*** Opening of DATA LISTING ***
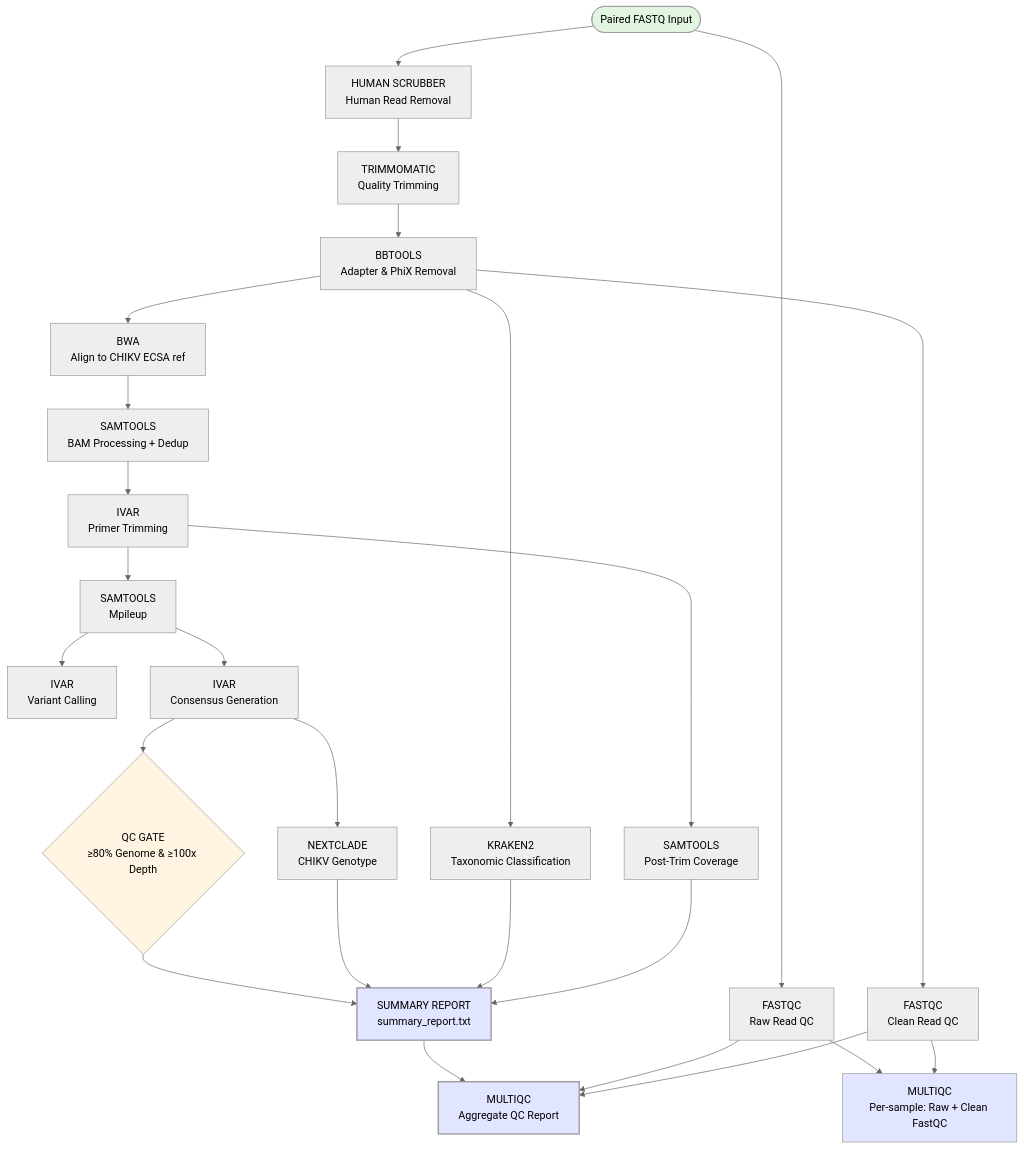
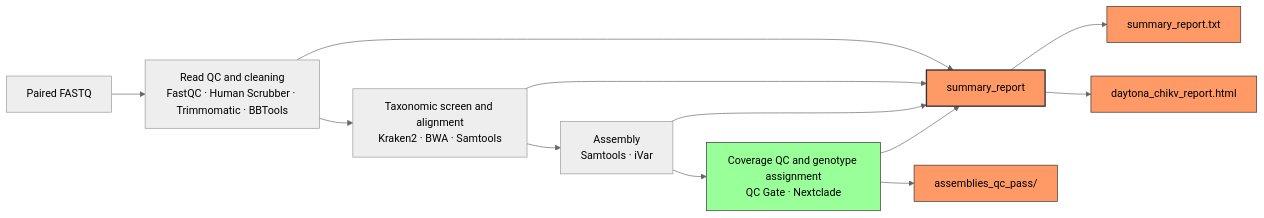
The diagram in README.md (BPHL-Molecular/Daytona_chikv), drawn with Mermaid (neutral theme) before and after one commit. The commit also changed other lines of this file and 19 other files, not shown here.

Commit message:
Add interactive MultiQC dashboard, Nextflow 26 support, assemblies_qc_pass collection, and fail-fast checks for empty and systemically broken runs

````diff
--- a/README.md
+++ b/README.md
@@ -93,33 +96,22 @@
 ```mermaid
-flowchart TD
-    A([Paired FASTQ Input]) --> B[FASTQC<br/>Raw Read QC]
-    A --> C[HUMAN SCRUBBER<br/>Human Read Removal]
-    C --> D[TRIMMOMATIC<br/>Quality Trimming]
-    D --> E[BBTOOLS<br/>Adapter & PhiX Removal]
-    E --> F[FASTQC<br/>Clean Read QC]
-    E --> H[KRAKEN2<br/>Taxonomic Classification]
-    E --> I[BWA<br/>Align to CHIKV ECSA ref]
-    I --> M[SAMTOOLS<br/>BAM Processing + Dedup]
-    M --> N[IVAR<br/>Primer Trimming]
-    N --> O[SAMTOOLS<br/>Post-Trim Coverage]
-    N --> P[SAMTOOLS<br/>Mpileup]
-    P --> Q[IVAR<br/>Variant Calling]
-    P --> R[IVAR<br/>Consensus Generation]
-    R --> S{QC GATE<br/>≥80% Genome & ≥100x Depth}
-    R --> U[NEXTCLADE<br/>CHIKV Genotype]
-    S --> V[SUMMARY REPORT<br/>summary_report.txt]
-    U --> V
-    H --> V
-    O --> V
-    V --> G[MULTIQC<br/>Aggregate QC Report]
-    B --> G
-    F --> G
-    B --> SM[MULTIQC<br/>Per-sample: Raw + Clean FastQC]
-    F --> SM
+flowchart LR
+    IN[Paired FASTQ] --> QC["Read QC and cleaning<br/>FastQC · Human Scrubber · Trimmomatic · BBTools"]
+    QC --> SCR["Taxonomic screen and alignment<br/>Kraken2 · BWA · Samtools"]
+    SCR --> ASM["Assembly<br/>Samtools · iVar"]
+    ASM --> VAL["Coverage QC and genotype assignment<br/>QC Gate · Nextclade"]
 
-    style A fill:#e1f5e1,color:#000
-    style S fill:#fff4e1,color:#000
-    style V fill:#e1e5ff,color:#000,stroke-width:2px
-    style G fill:#e1e5ff,color:#000,stroke-width:2px
-    style SM fill:#e1e5ff,color:#000
+    QC --> REP[summary_report]
+    SCR --> REP
+    ASM --> REP
+    VAL --> REP
+
+    VAL --> AQP[assemblies_qc_pass/]
+    REP --> OUT[summary_report.txt]
+    REP --> DASH[daytona_chikv_report.html]
+
+    style VAL fill:#9f9,stroke:#333,color:#000
+    style REP fill:#f96,stroke:#333,stroke-width:2px,color:#000
+    style OUT fill:#f96,stroke:#333,color:#000
+    style DASH fill:#f96,stroke:#333,color:#000
+    style AQP fill:#f96,stroke:#333,color:#000
 ```
````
*** Close of DATA LISTING ***
*PROBLEM STATEMENT*
Scan the entries for lines with the string "fill". Report only how many there are.

*YOUR RESPONSE*
10